Schaff, Philip. History of the Christian Church (The Complete Eight Volumes in One). Amazon Kindle Edition, 2014.
Volume 2, Ante-Nicene Christianity A.D. 100-325, “Chapter 13. Ecclesiastical Literature of the Ante-Nicene Age, and Biographical Sketches of the Church Fathers.” sec. 159-204.
§ 198. Minucius Felix.
After an extensive bibliography, Schaff describes Minucius Felix as a zealous convert, about the time of Tertullian (Schaff 2014, loc. 23200, par. 7). He used classical culture in service to Christianity, becoming the first important Latin author among Christians (Schaff 2014, loc. 23206, par. 8). Minucius Felix is known for a dialogue which serves as a defense of Christianity. Schaff summarizes the arguments, with the pagan being represented by “Caecilius Natalis.” Among the charges lodged against Christians are incest and killing of children (Schaff 2014, loc. 23220, par. 10). The Christian response, in the mouth of “Octavius,” refutes the charges and describes the futility of idolatry (Schaff 2014, loc. 23233, ,par. 11). Schaff observes that the character Caecilius is persuaded by the end of the dialogue (Schaff 2014, loc. 23239, par. 13).
Schaff views the work to be significant in terms of apologetics, but not as regards doctrine (Schaff 2014, loc. 23239, par. 14). Christianity may be seen as a “true philosophy” but the doctrinal content is not terribly solid or compelling. Schaff does find the Latin usage and form to be pleasant and reminiscent of Cicero (Schaff 2014, loc. 23252, par. 15).

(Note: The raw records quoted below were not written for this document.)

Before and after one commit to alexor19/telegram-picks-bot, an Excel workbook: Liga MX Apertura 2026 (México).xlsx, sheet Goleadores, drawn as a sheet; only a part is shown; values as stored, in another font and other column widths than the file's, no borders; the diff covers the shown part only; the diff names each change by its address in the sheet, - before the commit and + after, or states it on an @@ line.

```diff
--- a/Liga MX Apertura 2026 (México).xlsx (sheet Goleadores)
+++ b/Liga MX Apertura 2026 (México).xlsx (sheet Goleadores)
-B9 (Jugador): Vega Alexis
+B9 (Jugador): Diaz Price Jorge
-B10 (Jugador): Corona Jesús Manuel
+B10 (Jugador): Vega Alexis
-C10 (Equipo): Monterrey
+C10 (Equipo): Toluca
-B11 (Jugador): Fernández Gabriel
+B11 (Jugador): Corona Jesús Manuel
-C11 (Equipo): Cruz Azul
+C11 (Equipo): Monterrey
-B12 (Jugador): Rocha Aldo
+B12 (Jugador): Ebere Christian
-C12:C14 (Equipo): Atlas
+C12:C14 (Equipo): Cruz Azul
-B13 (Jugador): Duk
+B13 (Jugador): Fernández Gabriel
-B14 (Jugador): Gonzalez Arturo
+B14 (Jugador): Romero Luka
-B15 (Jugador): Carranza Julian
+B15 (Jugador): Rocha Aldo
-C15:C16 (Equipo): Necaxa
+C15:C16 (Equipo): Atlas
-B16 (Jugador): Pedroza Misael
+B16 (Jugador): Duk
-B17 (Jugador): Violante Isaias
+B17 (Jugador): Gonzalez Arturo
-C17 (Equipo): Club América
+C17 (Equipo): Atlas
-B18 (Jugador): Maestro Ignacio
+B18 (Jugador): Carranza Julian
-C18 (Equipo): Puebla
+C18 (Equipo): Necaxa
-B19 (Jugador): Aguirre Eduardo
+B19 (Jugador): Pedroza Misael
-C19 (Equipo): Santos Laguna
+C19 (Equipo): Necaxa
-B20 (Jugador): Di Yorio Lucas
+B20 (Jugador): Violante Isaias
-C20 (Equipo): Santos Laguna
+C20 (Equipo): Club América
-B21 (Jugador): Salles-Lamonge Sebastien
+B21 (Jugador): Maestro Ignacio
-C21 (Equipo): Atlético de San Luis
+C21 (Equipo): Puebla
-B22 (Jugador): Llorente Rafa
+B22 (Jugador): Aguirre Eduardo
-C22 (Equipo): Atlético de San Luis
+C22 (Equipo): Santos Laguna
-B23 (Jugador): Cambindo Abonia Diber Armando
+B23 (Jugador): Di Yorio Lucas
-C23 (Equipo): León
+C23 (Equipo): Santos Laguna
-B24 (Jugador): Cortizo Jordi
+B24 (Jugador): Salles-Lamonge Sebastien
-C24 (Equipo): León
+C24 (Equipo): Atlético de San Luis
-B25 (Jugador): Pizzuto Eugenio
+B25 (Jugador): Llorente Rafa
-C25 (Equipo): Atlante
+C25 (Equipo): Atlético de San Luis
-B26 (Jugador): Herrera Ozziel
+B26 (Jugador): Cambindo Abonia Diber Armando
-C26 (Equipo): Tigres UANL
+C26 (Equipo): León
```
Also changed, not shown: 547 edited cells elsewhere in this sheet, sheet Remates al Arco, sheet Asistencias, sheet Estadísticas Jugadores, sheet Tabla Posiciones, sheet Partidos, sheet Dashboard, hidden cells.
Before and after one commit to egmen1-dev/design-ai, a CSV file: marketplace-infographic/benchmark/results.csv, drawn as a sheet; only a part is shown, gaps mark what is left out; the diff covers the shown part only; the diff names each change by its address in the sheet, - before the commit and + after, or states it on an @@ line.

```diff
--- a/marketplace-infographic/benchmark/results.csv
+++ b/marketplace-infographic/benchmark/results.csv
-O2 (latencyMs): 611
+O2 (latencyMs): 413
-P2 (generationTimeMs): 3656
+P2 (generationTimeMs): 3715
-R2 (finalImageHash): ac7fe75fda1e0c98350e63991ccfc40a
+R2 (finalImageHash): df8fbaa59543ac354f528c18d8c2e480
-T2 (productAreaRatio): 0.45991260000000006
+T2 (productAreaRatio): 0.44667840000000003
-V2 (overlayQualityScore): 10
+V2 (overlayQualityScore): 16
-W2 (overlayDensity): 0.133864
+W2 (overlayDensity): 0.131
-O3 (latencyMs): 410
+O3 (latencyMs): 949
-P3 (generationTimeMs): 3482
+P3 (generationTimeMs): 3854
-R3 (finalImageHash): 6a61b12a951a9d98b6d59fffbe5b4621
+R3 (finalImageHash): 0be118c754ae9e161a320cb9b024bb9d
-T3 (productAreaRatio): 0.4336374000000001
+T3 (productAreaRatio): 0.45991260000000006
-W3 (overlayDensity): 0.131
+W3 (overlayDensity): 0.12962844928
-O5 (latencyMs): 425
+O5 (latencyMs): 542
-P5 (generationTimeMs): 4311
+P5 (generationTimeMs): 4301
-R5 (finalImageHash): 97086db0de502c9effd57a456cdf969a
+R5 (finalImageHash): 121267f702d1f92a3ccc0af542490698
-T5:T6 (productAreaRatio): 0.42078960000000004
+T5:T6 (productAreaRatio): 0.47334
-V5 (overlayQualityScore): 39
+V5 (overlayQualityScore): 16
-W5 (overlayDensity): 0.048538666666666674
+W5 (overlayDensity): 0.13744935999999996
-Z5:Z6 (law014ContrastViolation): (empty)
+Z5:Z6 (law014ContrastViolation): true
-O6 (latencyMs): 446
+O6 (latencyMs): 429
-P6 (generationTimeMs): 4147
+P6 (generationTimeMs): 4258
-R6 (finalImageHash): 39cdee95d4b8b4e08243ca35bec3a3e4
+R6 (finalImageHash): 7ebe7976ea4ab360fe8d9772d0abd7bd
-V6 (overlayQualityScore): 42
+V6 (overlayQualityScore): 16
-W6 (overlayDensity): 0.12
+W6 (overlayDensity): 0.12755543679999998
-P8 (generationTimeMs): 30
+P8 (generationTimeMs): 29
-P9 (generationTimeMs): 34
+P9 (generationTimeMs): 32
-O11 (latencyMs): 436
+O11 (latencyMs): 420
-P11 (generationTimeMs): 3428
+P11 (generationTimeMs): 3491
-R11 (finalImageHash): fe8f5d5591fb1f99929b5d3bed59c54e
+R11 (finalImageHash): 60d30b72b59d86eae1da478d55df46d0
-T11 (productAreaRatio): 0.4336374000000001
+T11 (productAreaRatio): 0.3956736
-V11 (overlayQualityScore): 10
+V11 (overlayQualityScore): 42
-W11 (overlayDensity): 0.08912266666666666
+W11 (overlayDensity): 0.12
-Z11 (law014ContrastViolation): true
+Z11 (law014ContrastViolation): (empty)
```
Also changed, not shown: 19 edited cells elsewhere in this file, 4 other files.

In comparison of Tertullian and Minucius Felix, Schaff concludes that Minucius may have been earlier and depended on Tertullian at times. However, this is not entirely conclusive (Schaff 2014, loc. 23270, par. 17).